• How to complete this task
Search the entries below for "right". Report each line where it occurs.

• Given data
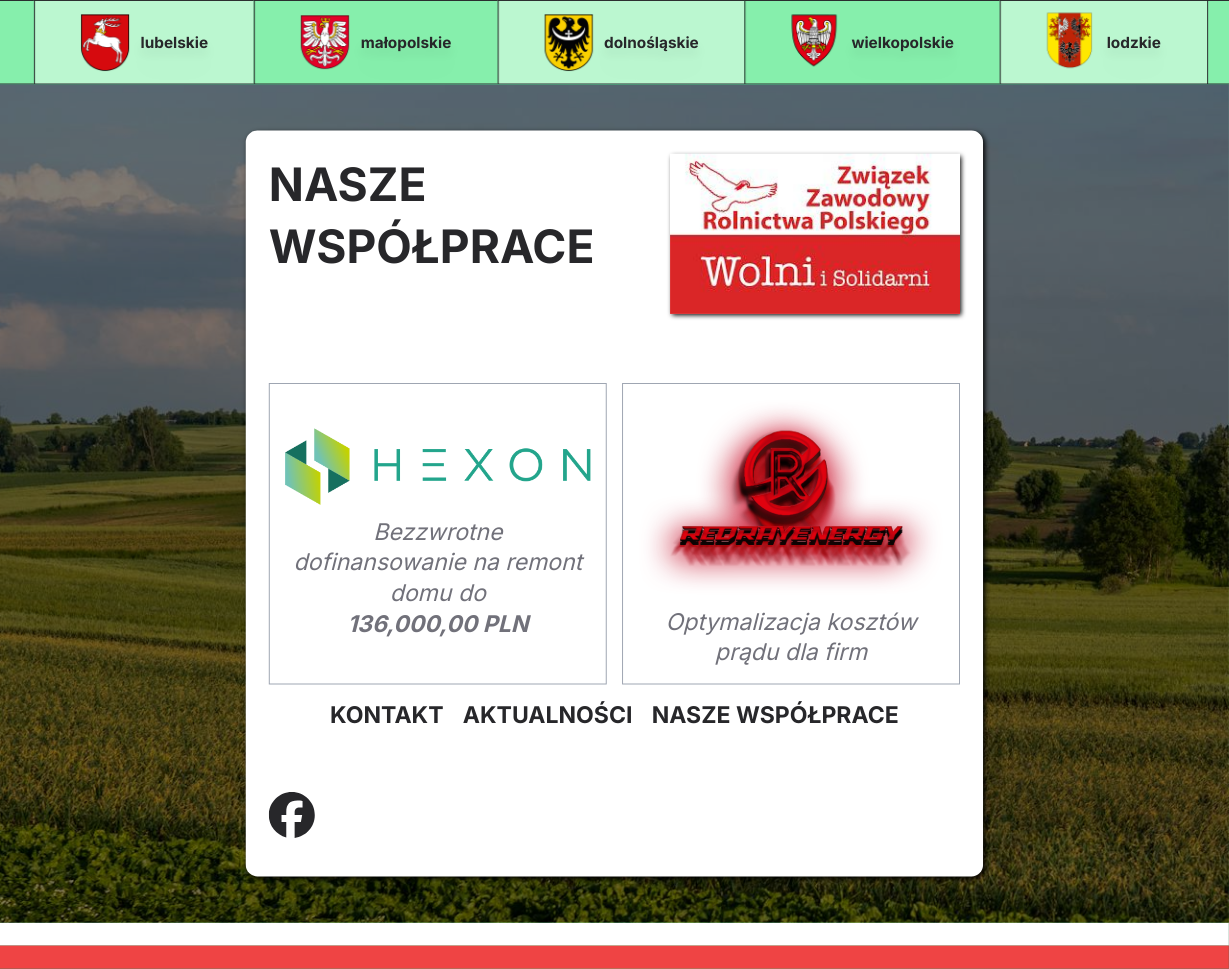
Repository: wesiudev/ZZRPWiS
Page: /nasze-wspolprace
These files come from the project's save history. The page is drawn as it stood at one moment and after the next save; the edit follows.
The browser window is 1280 px wide. The pictures show the whole page, at 96% of full size.
The project was rebuilt for these pictures with package versions that can differ from the ones it lists, and the page was loaded fresh each time. The framework's server and built-in components were replaced by stand-ins that run in the browser. Also part of the build but not shown: next.config.mjs.

Above is the page before, as saved 2024-08-14 20:57:20.

### src/app/layout.tsx
import { Inter } from "next/font/google";
import "./globals.css";
import { Cardo } from "next/font/google";
const cardo = Cardo({
  weight: ["400", "700"],
  style: ["normal", "italic"],
  subsets: ["latin"],
  display: "swap",
  variable: "--font-cardo",
});
const inter = Inter({ subsets: ["latin"] });

export default function RootLayout({
  children,
}: Readonly<{
  children: React.ReactNode;
}>) {
  return (
    <html lang="pl">
      <body
        className={`bg-gradient-to-r from-green-800 via-green-500 to-green-800 ${inter.className} ${cardo.variable}`}
      >
        {children}
      </body>
    </html>
  );
}

### src/app/nasze-wspolprace/page.tsx
import Pause from "@/components/Pause";
import Regions from "@/components/Regions";
import { Metadata } from "next";
import Image from "next/image";
import Link from "next/link";
import { FaFacebook, FaTiktok, FaYoutube } from "react-icons/fa6";

export default async function Page() {
  return (
    <>
      <Regions />
      <div className="bg-heroBG min-h-screen w-full bg-center bg-no-repeat flex items-center justify-center relative">
        <div className="absolute top-0 left-0 bg-black w-full h-full bg-opacity-50" />
        <div
          className="bg-white p-6 w-[95%] sm:w-[90%] md:w-[80%] lg:w-[70%] xl:w-[60%] 2xl:w-[50%] rounded-xl my-12 relative z-10"
          style={{ boxShadow: "2px 2px 5px #000000" }}
        >
          <div className="grid grid-cols-2 w-full">
            <div
              style={{ lineHeight: 1.35 }}
              className="text-3xl md:text-4xl lg:text-5xl font-bold text-zinc-800 text-left"
            >
              NASZE WSPÓŁPRACE
            </div>
            <Link href="/" className="flex items-end justify-end">
              <Image
                src="/assets/logo.jpg"
                width={224}
                height={224}
                alt=""
                className="w-1/2 lg:w-auto mb-12"
                style={{ boxShadow: "2px 2px 5px #000000" }}
              />
            </Link>
          </div>
          <div className="grid grid-cols-1 md:grid-cols-2 gap-4">
            <Link
              target="_blank"
              title="Dofinansowanie na remont domu"
              href="https://hexon.work/"
              className="flex flex-col mt-6 text-zinc-500 p-4 hover:bg-zinc-300 duration-100 group items-center justify-center border border-gray-400"
            >
              <Image
                src="/logo-hexon2.png"
                width={420}
                height={420}
                alt="Dofinansowanie na remont domu Hexon"
                className="w-[220px] sm:w-[270px] lg:w-[320px] mx-auto md:mx-0"
              />
              <div className="text-lg lg:text-xl xl:text-2xl 2xl:text-3xl mt-3 italic text-center">
                Bezzwrotne dofinansowanie na remont domu do <br />{" "}
                <b>136,000,00 PLN</b>
              </div>
            </Link>
            <Link
              target="_blank"
              title="Optymalizacja kosztów prądu dla firm"
              href="https://redrayenergy.com/"
              className="flex flex-col mt-6 text-zinc-500 p-4 hover:bg-zinc-300 duration-100 group items-center justify-center border border-gray-400"
            >
              <Image
                src="/rre-logo.png"
                width={420}
                height={420}
                alt="Optymalizacja kosztów prądu dla firm"
                className="w-[220px] sm:w-[270px] lg:w-[320px] mx-auto md:mx-0"
              />
              <div className="text-lg lg:text-xl xl:text-2xl 2xl:text-3xl mt-3 italic text-center">
                Optymalizacja kosztów prądu dla firm
              </div>
            </Link>
          </div>
          <div className="flex flex-row flex-wrap space-x-5 text-zinc-800 mt-4 w-full justify-center pb-12">
            <Link
              title="skontaktuj się z nami"
              className="text-base sm:text-lg lg:text-2xl 2xl:text-3xl font-bold"
              href="/kontakt"
            >
              KONTAKT
            </Link>
            <Link
              title="zobacz nasze aktualności"
              className="text-base sm:text-lg lg:text-2xl 2xl:text-3xl font-bold"
              href="/aktualnosci"
            >
              AKTUALNOŚCI
            </Link>
            <Link
              title="sprawdź z kim współpracujemy"
              className="text-base sm:text-lg lg:text-2xl 2xl:text-3xl font-bold"
              href="/nasze-wspolprace"
            >
              NASZE WSPÓŁPRACE
            </Link>
          </div>
          <div className="flex items-center w-full space-x-4 text-zinc-800 py-4">
            {/* <Link href="#">
              <FaTiktok className="w-12 h-12" />
              </Link> */}
            <Link href="https://www.facebook.com/profile.php?id=61550239301123&paipv=0&eav=AfZer2jHkWSa-HmLrgFsTw3nhcupkP39hRtDJF9mHJ8yHD3mOZiyraXKsKpK0l_MQFQ">
              <FaFacebook className="w-12 h-12" />
            </Link>
            {/* <Link href="#">
              <FaYoutube className="w-12 h-12" />
              </Link> */}
          </div>
        </div>
      </div>
      <Pause />
    </>
  );
}
export const metadata: Metadata = {
  viewport: "width=device-width, initial-scale=1",
  themeColor: "red",
  publisher: "wesiu.dev",
  manifest: "/manifest.json",
  verification: {
    google: "google85185d3abec28326.html",
  },
  icons: [
    {
      url: "/favicons/favicon-32x32.png",
      sizes: "32x32",
      type: "image/png",
    },
    {
      url: "/favicon.ico",
      sizes: "48x48",
      type: "image/x-icon",
    },
    {
      url: "/favicons/android-chrome-192x192.png",
      sizes: "192x192",
      type: "image/png",
    },
    {
      url: "/favicons/android-chrome-512x512.png",
      sizes: "512x512",
      type: "image/png",
    },
  ],
  title:
    "NASZE WSPÓŁPRACE - Związek Zawodowy Rolnictwa Polskiego Wolni i Solidarni",
  description:
    "Wspieramy Rolników i osoby pracujące na rzecz Rolnictwa. Dbamy o ochronę godności, praw i interesów materialnych. Nie pozwólmy o upadek Polskiego sektora rolnictwa.",
  openGraph: {
    type: "website",
    url: "https://ZZRPWiS.pl",
    title:
      "NASZE WSPÓŁPRACE - Związek Zawodowy Rolnictwa Polskiego Wolni i Solidarni",
    description:
      "Wspieramy Rolników i osoby pracujące na rzecz Rolnictwa. Dbamy o ochronę godności, praw i interesów materialnych. Nie pozwólmy o upadek Polskiego sektora rolnictwa.",
    siteName: "ZZRPWiS",
  },
};

### src/app/globals.css
@tailwind base;
@tailwind components;
@tailwind utilities;

:root {
  --foreground-rgb: 0, 0, 0;
  --background-start-rgb: 214, 219, 220;
  --background-end-rgb: 255, 255, 255;
}

@media (prefers-color-scheme: dark) {
  :root {
    --foreground-rgb: 255, 255, 255;
    --background-start-rgb: 0, 0, 0;
    --background-end-rgb: 0, 0, 0;
  }
}
.smallCaps {
  font-variant: small-caps;
}
body {
  color: rgb(var(--foreground-rgb));
  background: linear-gradient(
      to bottom,
      transparent,
      rgb(var(--background-end-rgb))
    )
    rgb(var(--background-start-rgb));
}

@layer utilities {
  .text-balance {
    text-wrap: balance;
  }
}
@keyframes move-from-right-to-left {
  0% {
    transform: translateX(-100%);
  }
  100% {
    transform: translateX(-50%);
  }
}

.move-from-right-to-left {
  animation: move-from-right-to-left 30s linear infinite;
}
.add_content_btn {
  @apply bg-white text-zinc-800 font-bold py-2 px-4  cursor-pointer border-dashed border-zinc-800 border-2 w-full hover:bg-gray-300 duration-300;
}
.add_image_btn {
  @apply bg-white text-zinc-800 font-bold py-2 px-4  cursor-pointer border-dashed border-zinc-800 border-2 w-full aspect-square hover:bg-gray-300 duration-300;
}
.icon-link {
  @apply flex flex-row items-center;
}
.icon {
  @apply h-4 w-4 mr-3;
}
.text-square {
  @apply text-justify;
}

### src/components/Pause.tsx
export default function Pause() {
  return (
    <div id="about" className="flex flex-col w-full">
      <div className="w-full bg-white h-6"></div>
      <div className="w-full bg-red-500 h-6"></div>
    </div>
  );
}

### src/components/Regions.tsx
import Image from "next/image";
import Link from "next/link";

export default function Regions() {
  return (
    <div className="w-full flex items-center overflow-hidden">
      <div className="flex flex-row move-from-right-to-left ml-[100%]">
        {regions.map((region: any, i: any) => (
          <div
            key={i}
            className={`flex text-zinc-800 w-max items-center px-12 py-3 border-l-2 border-zinc-800 border-t-2 ${
              i % 2 === 0 ? "bg-green-300" : "bg-green-200"
            }`}
          >
            <Image
              src={region.image}
              width={100}
              height={100}
              alt=""
              className="w-[50px] h-auto mr-3"
            />

            <h2 className="w-max font-bold text-zinc-800 drop-shadow-xl shadow-black">
              {region.name}
            </h2>
          </div>
        ))}
        {regions.map((region: any, i: any) => (
          <div
            key={i}
            className={`flex text-zinc-800 w-max items-center px-12 py-3 border-l border-zinc-800 border-y ${
              i % 2 === 0 ? "bg-green-300" : "bg-green-200"
            }`}
          >
            <Image
              src={region.image}
              width={100}
              height={100}
              alt=""
              className="w-[50px] h-auto mr-3"
            />
            <h2 className="w-max font-bold text-zinc-800 drop-shadow-xl shadow-black">
              {region.name}
            </h2>
          </div>
        ))}
      </div>
    </div>
  );
}

const regions = [
  { name: "warmińsko-mazurskie", image: "/assets/regions/warm-maz.png" },
  { name: "pomorskie", image: "/assets/regions/pom.png" },
  { name: "podlaskie", image: "/assets/regions/podl.png" },
  { name: "kujawsko-pomorskie", image: "/assets/regions/kuj-pom.png" },
  { name: "mazowieckie", image: "/assets/regions/maz.png" },
  { name: "lubelskie", image: "/assets/regions/lubelskie.png" },
  { name: "małopolskie", image: "/assets/regions/mal.png" },
  { name: "dolnośląskie", image: "/assets/regions/dolnoslaskie.png" },
  { name: "wielkopolskie", image: "/assets/regions/wielk.png" },
  { name: "lodzkie", image: "/assets/regions/lodz.png" },
  { name: "świętokrzyskie", image: "/assets/regions/swiet.png" },
  { name: "zachodniopomorskie", image: "/assets/regions/zach.png" },
];

### tailwind.config.ts
import type { Config } from "tailwindcss";

const config: Config = {
  content: [
    "./src/pages/**/*.{js,ts,jsx,tsx,mdx}",
    "./src/components/**/*.{js,ts,jsx,tsx,mdx}",
    "./src/app/**/*.{js,ts,jsx,tsx,mdx}",
  ],
  theme: {
    extend: {
      fontFamily: {
        cardo: ["var(--font-cardo)"],
      },
      backgroundImage: {
        heroBG: "url('/assets/heroBG.jpg')",
        "gradient-radial": "radial-gradient(var(--tw-gradient-stops))",
        "gradient-conic":
          "conic-gradient(from 180deg at 50% 50%, var(--tw-gradient-stops))",
      },
    },
  },
  plugins: [],
};
export default config;

After the next save:
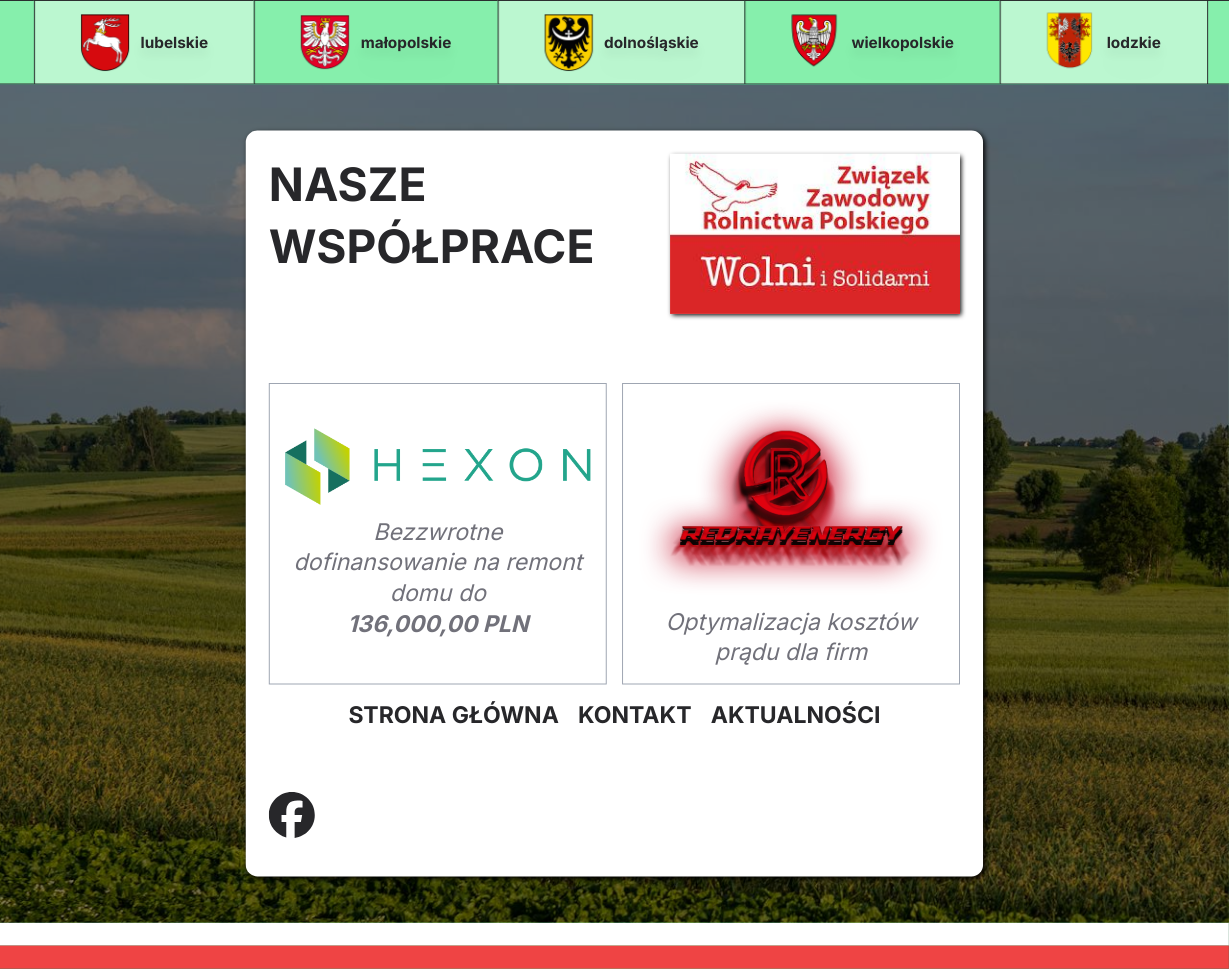
Saved 48 s later.
--- a/src/app/nasze-wspolprace/page.tsx
+++ b/src/app/nasze-wspolprace/page.tsx
@@ -72,6 +72,13 @@
           </div>
           <div className="flex flex-row flex-wrap space-x-5 text-zinc-800 mt-4 w-full justify-center pb-12">
             <Link
+              title="przejdź na naszą stronę główną"
+              className="text-base sm:text-lg lg:text-2xl 2xl:text-3xl font-bold"
+              href="/"
+            >
+              STRONA GŁÓWNA
+            </Link>
+            <Link
               title="skontaktuj się z nami"
               className="text-base sm:text-lg lg:text-2xl 2xl:text-3xl font-bold"
               href="/kontakt"
@@ -84,13 +91,6 @@
               href="/aktualnosci"
             >
               AKTUALNOŚCI
-            </Link>
-            <Link
-              title="sprawdź z kim współpracujemy"
-              className="text-base sm:text-lg lg:text-2xl 2xl:text-3xl font-bold"
-              href="/nasze-wspolprace"
-            >
-              NASZE WSPÓŁPRACE
             </Link>
           </div>
           <div className="flex items-center w-full space-x-4 text-zinc-800 py-4">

• Answer for this exercise
@keyframes move-from-right-to-left {
.move-from-right-to-left {
  animation: move-from-right-to-left 30s linear infinite;
      <div className="flex flex-row move-from-right-to-left ml-[100%]">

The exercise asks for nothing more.